There’s been a lot of online chatter about a monster fold recently made by former WSOP Main Event champion Joe Hachem. Some even consider Hachem’s play to be one of the worst laydowns in poker history.
The squeeze play has been around poker for a long time but I’ve seen many more players using it in recent years. What is the squeeze play? Well, it goes something like this.
The one hand that beginning and intermediate players misplay more often than others is K-Q. The hand looks powerful — one that would seemingly rank up there with starters like A-K and A-Q — but it isn’t in the same league as those premium cards.
Ask professional poker players which hole cards cause them the most difficulty and I would bet that more than half would say ace-queen. A-Q is a powerful starter, but the problem with it is that it matches up poorly against other premium hands.

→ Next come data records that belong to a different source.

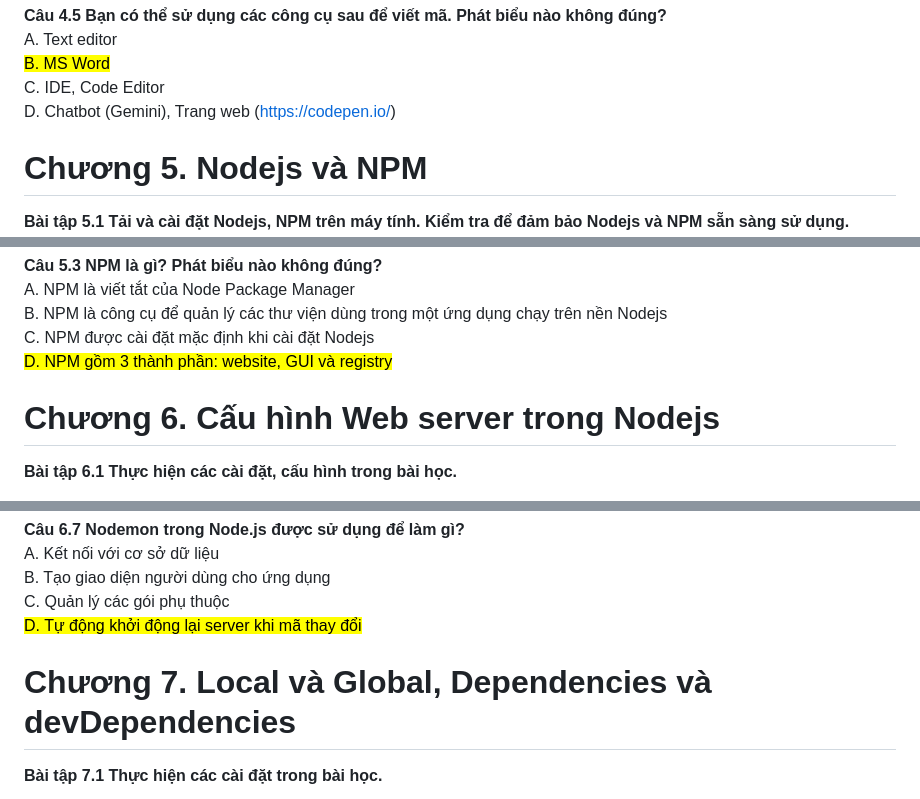
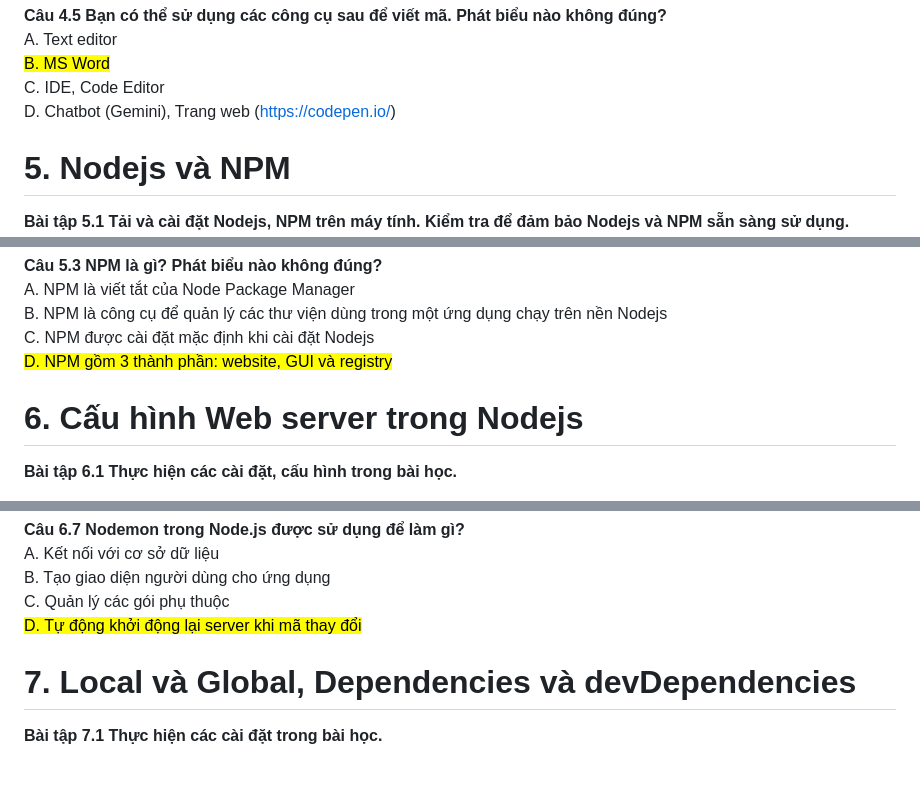
Before and after one commit to nguynn12/Phat-trien-ung-dung-Web, a Markdown page: index.md, 3 parts joined by grey strips. Drawn GitHub-style; blank space fills up the shorter version.

```diff
--- a/index.md
+++ b/index.md
@@ -208,7 +208,7 @@ D. Chatbot (Gemini), Trang web (https://codepen.io/)
 
 
 
-# Chương 5. Nodejs và NPM
+#  5. Nodejs và NPM
 
 <b>Bài tập 5.1 Tải và cài đặt Nodejs, NPM trên máy tính. Kiểm tra để đảm bảo Nodejs và NPM sẵn sàng sử dụng.</b>
 [![Ảnh](Image/5.1.png)](Image/5.1.png)
@@ -227,7 +227,7 @@ C. NPM được cài đặt mặc định khi cài đặt Nodejs <br>
 
 
 
-# Chương 6. Cấu hình Web server trong Nodejs
+#  6. Cấu hình Web server trong Nodejs
 
 <b>Bài tập 6.1 Thực hiện các cài đặt, cấu hình trong bài học.</b>
 
@@ -288,7 +288,7 @@ C. Quản lý các gói phụ thuộc <br>
 
 
 
-# Chương 7. Local và Global, Dependencies và devDependencies
+#  7. Local và Global, Dependencies và devDependencies
 
 <b>Bài tập 7.1 Thực hiện các cài đặt trong bài học.</b>
 
```
Also changed, not shown: other parts of index.md (+17 -17 lines).
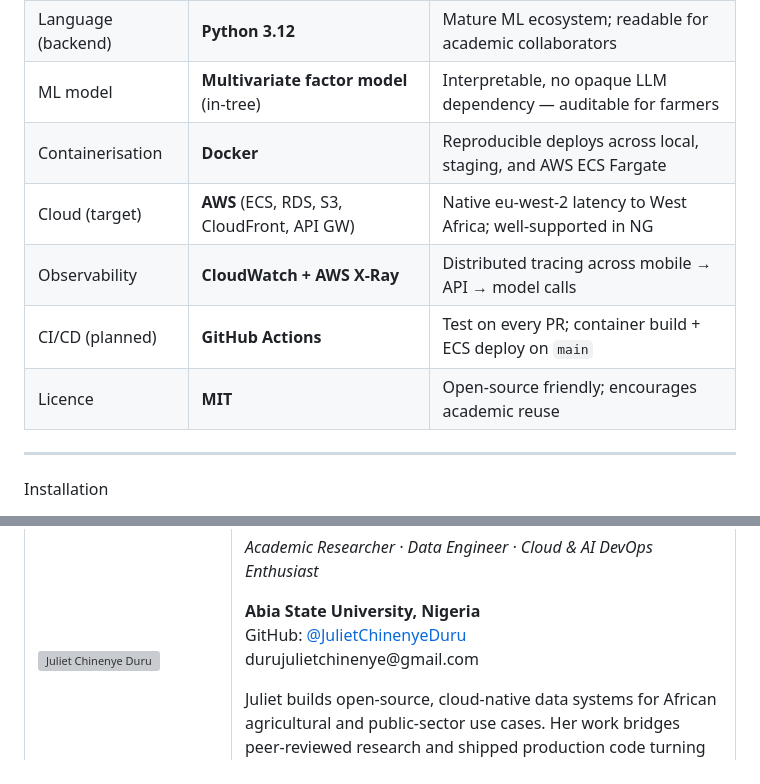
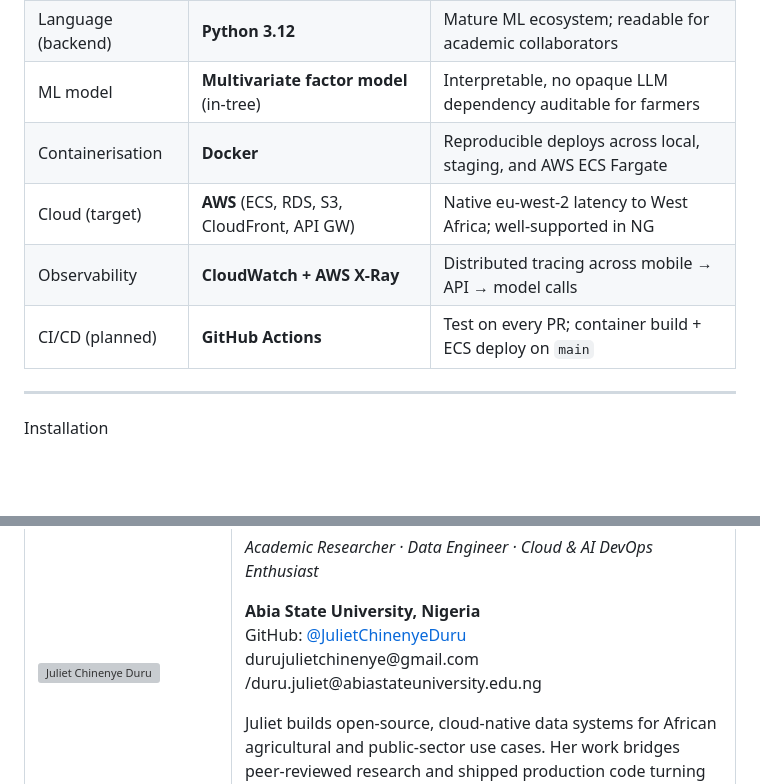
Before and after one commit to JulietChinenyeDuru/agriAI-insights, a Markdown page: README.md, 2 parts joined by grey strips. Drawn GitHub-style; blank space fills up the shorter version; grey boxes are pictures that could not be loaded.

Commit message:
Update README.md
Signed-off-by: JULIET CHINENYE DURU <durujulietchinenye@gmail.com>

```diff
--- a/README.md
+++ b/README.md
@@ -161,12 +161,11 @@ Tech Stack
 | API runtime           | **FastAPI 0.115** on **Uvicorn 0.30**   | Async I/O, auto OpenAPI, sub-millisecond JSON serialisation         |
 | Data validation       | **Pydantic v2.9**                       | Type-safe payload validation; rust-backed performance               |
 | Language (backend)    | **Python 3.12**                         | Mature ML ecosystem; readable for academic collaborators            |
-| ML model              | **Multivariate factor model** (in-tree) | Interpretable, no opaque LLM dependency — auditable for farmers     |
+| ML model              | **Multivariate factor model** (in-tree) | Interpretable, no opaque LLM dependency  auditable for farmers     |
 | Containerisation      | **Docker**                              | Reproducible deploys across local, staging, and AWS ECS Fargate     |
 | Cloud (target)        | **AWS** (ECS, RDS, S3, CloudFront, API GW) | Native eu-west-2 latency to West Africa; well-supported in NG    |
 | Observability         | **CloudWatch + AWS X-Ray**              | Distributed tracing across mobile → API → model calls               |
-| CI/CD (planned)       | **GitHub Actions**                      | Test on every PR; container build + ECS deploy on `main`            |
-| Licence               | **MIT**                                 | Open-source friendly; encourages academic reuse                     |
+| CI/CD (planned)       | **GitHub Actions**                      | Test on every PR; container build + ECS deploy on `main`                                            | Open-source friendly; encourages academic reuse
 
 ---
 
@@ -333,7 +332,7 @@ Areas where help is most useful right now:
       <p>
          <strong>Abia State University, Nigeria</strong><br/>
          GitHub: <a href="https://github.com/JulietChinenyeDuru">@JulietChinenyeDuru</a><br/>
-         durujulietchinenye@gmail.com
+         durujulietchinenye@gmail.com /duru.juliet@abiastateuniversity.edu.ng
       </p>
       <p>
         Juliet builds open-source, cloud-native data systems for African agricultural and public-sector use cases.
```
Also changed, not shown: other parts of README.md (+2 -2 lines).
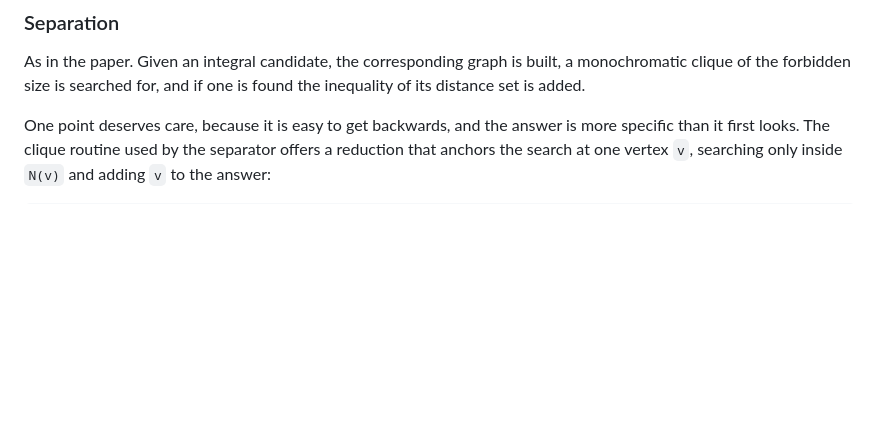
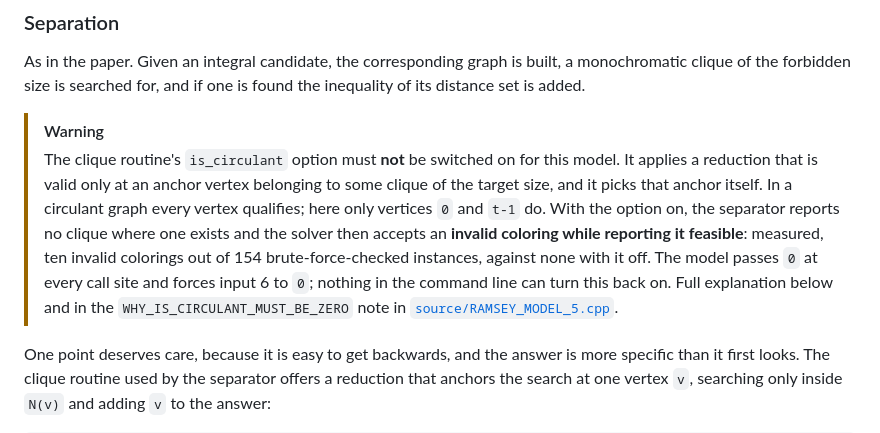
Before and after one commit to fabiofurini/ramsey-number-lower-bounds, a Markdown page: code/DISTANCE-MODEL.md, the part around the change. GitHub-like rendering; blank space fills up the shorter version.

```diff
--- a/code/DISTANCE-MODEL.md
+++ b/code/DISTANCE-MODEL.md
@@ -45,6 +45,17 @@ must be. The Turán right-hand sides of the paper apply unchanged, and are used
 As in the paper. Given an integral candidate, the corresponding graph is built, a monochromatic
 clique of the forbidden size is searched for, and if one is found the inequality of its distance set
 is added.
+
+> [!WARNING]
+> The clique routine's `is_circulant` option must **not** be switched on for this model. It applies
+> a reduction that is valid only at an anchor vertex belonging to some clique of the target size,
+> and it picks that anchor itself. In a circulant graph every vertex qualifies; here only vertices
+> `0` and `t-1` do. With the option on, the separator reports no clique where one exists and the
+> solver then accepts an **invalid coloring while reporting it feasible**: measured, ten invalid
+> colorings out of 154 brute-force-checked instances, against none with it off. The model passes
+> `0` at every call site and forces input 6 to `0`; nothing in the command line can turn this back
+> on. Full explanation below and in the `WHY_IS_CIRCULANT_MUST_BE_ZERO` note in
+> [`source/RAMSEY_MODEL_5.cpp`](source/RAMSEY_MODEL_5.cpp).
 
 One point deserves care, because it is easy to get backwards, and the answer is more specific than
 it first looks. The clique routine used by the separator offers a reduction that anchors the search
```
Also changed, not shown: code/source/README.md (+11 -0 lines).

Poker professionals pride themselves on their ability to make big laydowns. A big laydown is a situation where you actually have a strong hand but fear your opponent has an even stronger one. So, you decide to fold your cards.
I’m going to set up a No Limit Hold’em tournament scenario, and your job is to figure out the best play. After you’ve made your guess, I’ll reveal the answer along with the reasoning behind it.
Suited connectors like 5h-6h or 9s-10s can be fun to play, especially when you hit a big flop and make a straight or a flush. While these hands certainly have a lot of potential, you’ll need to be careful that you don’t bleed your stack to death by playing them […]
Calling is Cool
What you’re about to read goes against a strategy that’s often taught in poker literature which recommends a straight forward, all-out aggressive approach when playing in No Limit Hold’em tournaments.